Slow Walker

Life has slowed considerably for me in my post-surgery recovery. My pace is so much slower than I’m used to. BUT—I have been going out the last few days, including a quest to one of my new favorite cafes. That was a jaunt that took two buses and a fair amount of steady, slow walking. It was hard, I didn’t know if I would make it or get too exhausted and have to call someone to pick me up, but I got there and did what I hadn’t done at a cafe for a long time: I wrote. Like the pen-on-paper kind. It was amazing.

I left when I started feeling sore all over again, making my way at a snail’s pace downtown between bus transfers. I realized I normally walk really fast. The goal is to move from point A to point B as swiftly as possible. Why though? Being a slow walker these days is an unexpected benefit. Quitting my day job and being my own boss means going slower and actually liking it. I don’t have to be anywhere at a certain time to work. This is so new and wild to me.

I’ll never be late for the bus, just early for the next one.

An article I wrote about post-op surgery recovery tips is up on the Transguy Supply Blog. Read it here:

The Leap

Undergoing a major surgery, breaking up with my last JOB and accepting a position with people I’m excited to work with is basically what I’ve been doing for the last month. Sitting down and actually tallying up these developments is overwhelming in all the best ways. My first feelings are of awe and thankfulness. I’m honored and grateful to be here, reveling in the freelance life, making steps to solidify my business and marveling at the fact that I’m doing it. I’m really doing it.
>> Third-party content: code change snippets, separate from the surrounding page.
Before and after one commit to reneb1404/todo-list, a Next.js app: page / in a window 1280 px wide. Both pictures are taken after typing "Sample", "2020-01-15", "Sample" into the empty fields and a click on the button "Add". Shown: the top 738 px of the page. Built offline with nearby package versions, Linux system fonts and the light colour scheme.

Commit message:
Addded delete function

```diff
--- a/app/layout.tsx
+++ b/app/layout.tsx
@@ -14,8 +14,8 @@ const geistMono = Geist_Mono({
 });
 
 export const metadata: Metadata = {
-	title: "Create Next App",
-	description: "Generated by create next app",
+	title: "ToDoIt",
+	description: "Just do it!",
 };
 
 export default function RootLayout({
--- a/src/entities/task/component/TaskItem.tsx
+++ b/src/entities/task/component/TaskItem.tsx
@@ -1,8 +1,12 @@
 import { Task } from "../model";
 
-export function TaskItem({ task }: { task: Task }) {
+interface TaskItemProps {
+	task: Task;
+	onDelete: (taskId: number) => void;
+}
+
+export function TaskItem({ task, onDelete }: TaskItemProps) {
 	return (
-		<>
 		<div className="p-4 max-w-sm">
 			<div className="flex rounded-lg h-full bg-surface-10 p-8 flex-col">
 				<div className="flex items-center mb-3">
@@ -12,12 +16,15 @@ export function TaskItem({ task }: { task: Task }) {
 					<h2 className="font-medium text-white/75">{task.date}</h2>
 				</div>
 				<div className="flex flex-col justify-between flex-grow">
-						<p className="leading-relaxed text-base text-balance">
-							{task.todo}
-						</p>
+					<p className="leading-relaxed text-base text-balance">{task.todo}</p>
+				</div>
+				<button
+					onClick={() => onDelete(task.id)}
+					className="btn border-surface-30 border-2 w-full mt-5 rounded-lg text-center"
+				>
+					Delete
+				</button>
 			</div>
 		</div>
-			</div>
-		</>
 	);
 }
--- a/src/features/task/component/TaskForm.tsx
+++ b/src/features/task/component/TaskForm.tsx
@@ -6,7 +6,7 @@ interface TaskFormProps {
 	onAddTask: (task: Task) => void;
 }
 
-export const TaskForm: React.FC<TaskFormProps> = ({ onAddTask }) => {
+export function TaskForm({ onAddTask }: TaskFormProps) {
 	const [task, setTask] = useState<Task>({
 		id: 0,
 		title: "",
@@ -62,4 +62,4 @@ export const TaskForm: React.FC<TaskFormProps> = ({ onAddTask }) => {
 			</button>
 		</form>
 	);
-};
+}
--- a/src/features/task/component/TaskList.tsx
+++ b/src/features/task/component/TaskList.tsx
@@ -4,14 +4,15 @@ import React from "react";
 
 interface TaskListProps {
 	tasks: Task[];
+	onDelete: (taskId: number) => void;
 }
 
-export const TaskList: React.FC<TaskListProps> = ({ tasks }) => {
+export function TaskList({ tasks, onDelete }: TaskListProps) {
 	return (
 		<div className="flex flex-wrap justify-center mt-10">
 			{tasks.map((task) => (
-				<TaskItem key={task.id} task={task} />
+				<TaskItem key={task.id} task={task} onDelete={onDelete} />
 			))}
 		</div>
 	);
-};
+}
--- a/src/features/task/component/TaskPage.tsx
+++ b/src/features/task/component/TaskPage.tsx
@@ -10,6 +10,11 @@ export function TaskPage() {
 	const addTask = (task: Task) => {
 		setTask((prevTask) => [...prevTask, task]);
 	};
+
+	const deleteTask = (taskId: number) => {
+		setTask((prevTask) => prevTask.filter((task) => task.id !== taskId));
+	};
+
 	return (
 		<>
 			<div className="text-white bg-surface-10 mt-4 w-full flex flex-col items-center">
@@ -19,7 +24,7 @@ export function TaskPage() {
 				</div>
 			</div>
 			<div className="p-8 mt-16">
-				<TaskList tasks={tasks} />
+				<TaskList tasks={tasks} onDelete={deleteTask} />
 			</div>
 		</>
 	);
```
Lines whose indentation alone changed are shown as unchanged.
I’ve accepted a position at Barista Magazine Online for Social Media Content Director. Barista Magazine has been so great to work with and I’m thrilled to continue growing with them.

Being a week post-op has firmly anchored me in my body during this time of accelerated growth. Going slow (like, snail-slow), taking lots of rest breaks and asking for help is certainly something I’m not used to. As I continue working from home (from the couch, from my bed), I’m reminded over and over that progress doesn’t have to look like my adrenaline-fueled line cook hustle from a previous life. It can be slow but inevitable, like recovery, or the millions of growing and budding spring things outside my window.